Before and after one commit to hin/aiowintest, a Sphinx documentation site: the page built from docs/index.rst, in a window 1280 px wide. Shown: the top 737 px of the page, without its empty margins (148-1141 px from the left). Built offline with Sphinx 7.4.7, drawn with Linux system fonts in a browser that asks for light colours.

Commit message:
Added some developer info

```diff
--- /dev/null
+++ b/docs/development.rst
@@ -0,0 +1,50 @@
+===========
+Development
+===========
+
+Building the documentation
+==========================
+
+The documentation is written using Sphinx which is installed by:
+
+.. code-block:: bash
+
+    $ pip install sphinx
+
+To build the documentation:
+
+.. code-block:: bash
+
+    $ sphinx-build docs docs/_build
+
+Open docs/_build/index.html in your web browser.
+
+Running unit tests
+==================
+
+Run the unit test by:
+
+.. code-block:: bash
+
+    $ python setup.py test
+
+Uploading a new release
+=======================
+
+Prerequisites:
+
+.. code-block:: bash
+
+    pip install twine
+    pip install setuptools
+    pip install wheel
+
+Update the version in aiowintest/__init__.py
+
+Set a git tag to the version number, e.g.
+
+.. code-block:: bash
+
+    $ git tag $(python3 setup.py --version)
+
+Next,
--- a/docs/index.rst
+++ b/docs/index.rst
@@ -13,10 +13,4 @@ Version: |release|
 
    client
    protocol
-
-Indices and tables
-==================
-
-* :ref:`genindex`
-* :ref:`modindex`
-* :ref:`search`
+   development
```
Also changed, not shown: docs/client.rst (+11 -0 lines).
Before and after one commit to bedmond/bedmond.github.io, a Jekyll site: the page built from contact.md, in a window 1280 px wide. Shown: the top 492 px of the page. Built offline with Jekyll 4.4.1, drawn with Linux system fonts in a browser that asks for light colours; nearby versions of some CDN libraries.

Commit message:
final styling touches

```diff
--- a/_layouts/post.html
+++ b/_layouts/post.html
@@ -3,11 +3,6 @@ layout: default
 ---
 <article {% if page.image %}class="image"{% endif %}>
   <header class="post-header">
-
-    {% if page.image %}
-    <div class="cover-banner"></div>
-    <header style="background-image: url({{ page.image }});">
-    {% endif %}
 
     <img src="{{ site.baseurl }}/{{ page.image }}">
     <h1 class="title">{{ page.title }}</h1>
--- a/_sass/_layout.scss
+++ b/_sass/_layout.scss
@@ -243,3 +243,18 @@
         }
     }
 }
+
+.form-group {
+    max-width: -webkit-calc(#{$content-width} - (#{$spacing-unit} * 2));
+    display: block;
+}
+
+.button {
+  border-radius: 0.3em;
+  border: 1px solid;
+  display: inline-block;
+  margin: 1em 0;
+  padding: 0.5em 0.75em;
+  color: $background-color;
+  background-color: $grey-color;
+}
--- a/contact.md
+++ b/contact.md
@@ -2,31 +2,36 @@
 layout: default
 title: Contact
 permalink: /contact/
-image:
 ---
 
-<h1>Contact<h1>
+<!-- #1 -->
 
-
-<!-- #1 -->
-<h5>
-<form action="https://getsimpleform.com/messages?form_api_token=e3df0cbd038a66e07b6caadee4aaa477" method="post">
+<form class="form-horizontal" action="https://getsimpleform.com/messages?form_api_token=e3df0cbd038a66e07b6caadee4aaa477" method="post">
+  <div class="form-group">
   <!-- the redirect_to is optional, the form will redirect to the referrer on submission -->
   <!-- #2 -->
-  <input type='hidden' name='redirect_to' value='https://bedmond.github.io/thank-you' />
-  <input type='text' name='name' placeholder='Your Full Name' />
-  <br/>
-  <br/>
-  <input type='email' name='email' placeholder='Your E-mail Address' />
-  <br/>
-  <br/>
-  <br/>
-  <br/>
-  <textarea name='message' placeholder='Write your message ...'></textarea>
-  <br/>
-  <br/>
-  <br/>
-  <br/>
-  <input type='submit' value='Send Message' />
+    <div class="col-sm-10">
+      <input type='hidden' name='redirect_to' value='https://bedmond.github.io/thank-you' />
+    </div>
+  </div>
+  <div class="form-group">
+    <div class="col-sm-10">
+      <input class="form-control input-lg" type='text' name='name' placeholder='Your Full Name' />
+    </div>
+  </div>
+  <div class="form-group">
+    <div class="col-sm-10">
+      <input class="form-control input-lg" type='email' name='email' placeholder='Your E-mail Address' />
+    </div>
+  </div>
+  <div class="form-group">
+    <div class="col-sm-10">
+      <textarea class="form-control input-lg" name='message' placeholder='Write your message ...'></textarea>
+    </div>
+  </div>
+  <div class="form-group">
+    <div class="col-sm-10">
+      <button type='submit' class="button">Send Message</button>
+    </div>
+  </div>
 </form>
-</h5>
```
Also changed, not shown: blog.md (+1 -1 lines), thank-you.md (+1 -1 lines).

◇ ◇ ◇ ◇ ◇

_WHAT YOU NEED TO DO_:
Each record above is to be written out again exactly.

_OUTPUT OF THE EXERCISE_:
Before and after one commit to hin/aiowintest, a Sphinx documentation site: the page built from docs/index.rst, in a window 1280 px wide. Shown: the top 737 px of the page, without its empty margins (148-1141 px from the left). Built offline with Sphinx 7.4.7, drawn with Linux system fonts in a browser that asks for light colours.

Commit message:
Added some developer info

```diff
--- /dev/null
+++ b/docs/development.rst
@@ -0,0 +1,50 @@
+===========
+Development
+===========
+
+Building the documentation
+==========================
+
+The documentation is written using Sphinx which is installed by:
+
+.. code-block:: bash
+
+    $ pip install sphinx
+
+To build the documentation:
+
+.. code-block:: bash
+
+    $ sphinx-build docs docs/_build
+
+Open docs/_build/index.html in your web browser.
+
+Running unit tests
+==================
+
+Run the unit test by:
+
+.. code-block:: bash
+
+    $ python setup.py test
+
+Uploading a new release
+=======================
+
+Prerequisites:
+
+.. code-block:: bash
+
+    pip install twine
+    pip install setuptools
+    pip install wheel
+
+Update the version in aiowintest/__init__.py
+
+Set a git tag to the version number, e.g.
+
+.. code-block:: bash
+
+    $ git tag $(python3 setup.py --version)
+
+Next,
--- a/docs/index.rst
+++ b/docs/index.rst
@@ -13,10 +13,4 @@ Version: |release|
 
    client
    protocol
-
-Indices and tables
-==================
-
-* :ref:`genindex`
-* :ref:`modindex`
-* :ref:`search`
+   development
```
Also changed, not shown: docs/client.rst (+11 -0 lines).
Before and after one commit to bedmond/bedmond.github.io, a Jekyll site: the page built from contact.md, in a window 1280 px wide. Shown: the top 492 px of the page. Built offline with Jekyll 4.4.1, drawn with Linux system fonts in a browser that asks for light colours; nearby versions of some CDN libraries.

Commit message:
final styling touches

```diff
--- a/_layouts/post.html
+++ b/_layouts/post.html
@@ -3,11 +3,6 @@ layout: default
 ---
 <article {% if page.image %}class="image"{% endif %}>
   <header class="post-header">
-
-    {% if page.image %}
-    <div class="cover-banner"></div>
-    <header style="background-image: url({{ page.image }});">
-    {% endif %}
 
     <img src="{{ site.baseurl }}/{{ page.image }}">
     <h1 class="title">{{ page.title }}</h1>
--- a/_sass/_layout.scss
+++ b/_sass/_layout.scss
@@ -243,3 +243,18 @@
         }
     }
 }
+
+.form-group {
+    max-width: -webkit-calc(#{$content-width} - (#{$spacing-unit} * 2));
+    display: block;
+}
+
+.button {
+  border-radius: 0.3em;
+  border: 1px solid;
+  display: inline-block;
+  margin: 1em 0;
+  padding: 0.5em 0.75em;
+  color: $background-color;
+  background-color: $grey-color;
+}
--- a/contact.md
+++ b/contact.md
@@ -2,31 +2,36 @@
 layout: default
 title: Contact
 permalink: /contact/
-image:
 ---
 
-<h1>Contact<h1>
+<!-- #1 -->
 
-
-<!-- #1 -->
-<h5>
-<form action="https://getsimpleform.com/messages?form_api_token=e3df0cbd038a66e07b6caadee4aaa477" method="post">
+<form class="form-horizontal" action="https://getsimpleform.com/messages?form_api_token=e3df0cbd038a66e07b6caadee4aaa477" method="post">
+  <div class="form-group">
   <!-- the redirect_to is optional, the form will redirect to the referrer on submission -->
   <!-- #2 -->
-  <input type='hidden' name='redirect_to' value='https://bedmond.github.io/thank-you' />
-  <input type='text' name='name' placeholder='Your Full Name' />
-  <br/>
-  <br/>
-  <input type='email' name='email' placeholder='Your E-mail Address' />
-  <br/>
-  <br/>
-  <br/>
-  <br/>
-  <textarea name='message' placeholder='Write your message ...'></textarea>
-  <br/>
-  <br/>
-  <br/>
-  <br/>
-  <input type='submit' value='Send Message' />
+    <div class="col-sm-10">
+      <input type='hidden' name='redirect_to' value='https://bedmond.github.io/thank-you' />
+    </div>
+  </div>
+  <div class="form-group">
+    <div class="col-sm-10">
+      <input class="form-control input-lg" type='text' name='name' placeholder='Your Full Name' />
+    </div>
+  </div>
+  <div class="form-group">
+    <div class="col-sm-10">
+      <input class="form-control input-lg" type='email' name='email' placeholder='Your E-mail Address' />
+    </div>
+  </div>
+  <div class="form-group">
+    <div class="col-sm-10">
+      <textarea class="form-control input-lg" name='message' placeholder='Write your message ...'></textarea>
+    </div>
+  </div>
+  <div class="form-group">
+    <div class="col-sm-10">
+      <button type='submit' class="button">Send Message</button>
+    </div>
+  </div>
 </form>
-</h5>
```
Also changed, not shown: blog.md (+1 -1 lines), thank-you.md (+1 -1 lines).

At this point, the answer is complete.